Michael has begun his legal career at Martin, Harding & Mazzotti, LLP, which he views as a great fit for his experience and his passion to help people—especially in times when they need an advocate most to protect their rights.
He prepared this essay based upon an independent study he undertook in his last semester in law school, part of which involved joining the Court of Appeals Intensive seminar's visits to the state's high court and meeting with its Judges.

This paper will highlight the lessons that I learned in my final year at Albany Law School studying effective oral advocacy techniques and the judicial process.  Much of what I learned came from an independent study I undertook which included visits to New York’s highest court, with the Court of Appeals Intensive seminar, in my last semester at the law school.
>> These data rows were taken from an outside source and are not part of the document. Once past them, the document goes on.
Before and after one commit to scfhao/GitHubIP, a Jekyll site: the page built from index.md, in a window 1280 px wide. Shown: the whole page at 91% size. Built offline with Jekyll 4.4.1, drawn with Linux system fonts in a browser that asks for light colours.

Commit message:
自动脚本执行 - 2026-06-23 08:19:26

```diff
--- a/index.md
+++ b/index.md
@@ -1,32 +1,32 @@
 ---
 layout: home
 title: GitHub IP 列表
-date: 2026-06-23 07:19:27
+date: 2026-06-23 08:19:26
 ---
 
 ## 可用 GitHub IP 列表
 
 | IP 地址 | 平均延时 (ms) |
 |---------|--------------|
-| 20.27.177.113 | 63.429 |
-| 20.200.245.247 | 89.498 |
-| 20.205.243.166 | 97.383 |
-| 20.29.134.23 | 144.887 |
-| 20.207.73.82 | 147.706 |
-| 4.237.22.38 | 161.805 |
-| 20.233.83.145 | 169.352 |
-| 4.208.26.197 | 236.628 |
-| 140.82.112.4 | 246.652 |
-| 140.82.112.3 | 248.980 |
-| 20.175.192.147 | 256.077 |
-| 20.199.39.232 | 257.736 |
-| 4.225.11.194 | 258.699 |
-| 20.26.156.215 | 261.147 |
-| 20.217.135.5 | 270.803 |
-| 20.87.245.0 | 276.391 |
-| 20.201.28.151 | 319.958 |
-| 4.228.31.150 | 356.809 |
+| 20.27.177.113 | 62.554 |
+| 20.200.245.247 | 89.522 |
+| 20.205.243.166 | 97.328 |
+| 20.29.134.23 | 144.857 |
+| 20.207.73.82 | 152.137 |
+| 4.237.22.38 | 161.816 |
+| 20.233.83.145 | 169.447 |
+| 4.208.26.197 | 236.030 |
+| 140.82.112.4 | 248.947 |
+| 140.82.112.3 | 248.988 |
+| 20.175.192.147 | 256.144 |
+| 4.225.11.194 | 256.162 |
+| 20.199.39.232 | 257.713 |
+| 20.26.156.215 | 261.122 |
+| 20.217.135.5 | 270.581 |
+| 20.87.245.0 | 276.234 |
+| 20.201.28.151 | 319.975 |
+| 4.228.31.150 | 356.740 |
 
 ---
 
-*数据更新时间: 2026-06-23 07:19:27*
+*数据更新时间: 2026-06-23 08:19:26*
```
Those visits gave me the opportunity to observe oral arguments and listen to Court of Appeals judges who spent time with the class explaining what they perceive their role to be as Judges on the high court.

While speaking to our class, Chief Judge Lippman made an interesting point about the effect advances in technology have on a judge’s role in shaping or interpreting law.  Chief Judge Lippman stressed the importance of how societal changes, technological advances, and other policy factors should all be considered when a judge, particularly on a state’s high court, is deciding an issue.

Take for example the Matter of Empire Center for New York State Policy v. New York State Teachers' Retirement System case (23 NY3d 438 [2014]), where at issue was the disclosure of the names of public employees who received a pension from the state.  To de-emphasize the privacy concerns, some of the judges were making a point through their questioning that most of the information that was sought to remain exempt from disclosure might already be searchable on the internet.  The judges seemed to be aware of the privacy concerns, but also cognizant of the lower expectations of privacy people now have with the advent of Facebook, Twitter, and other social media sites.  This balance between the cherished right to be “let alone” and the emerging world of social media reminded me of one of Chief Judge Lippman’s most famous and oft cited rationales.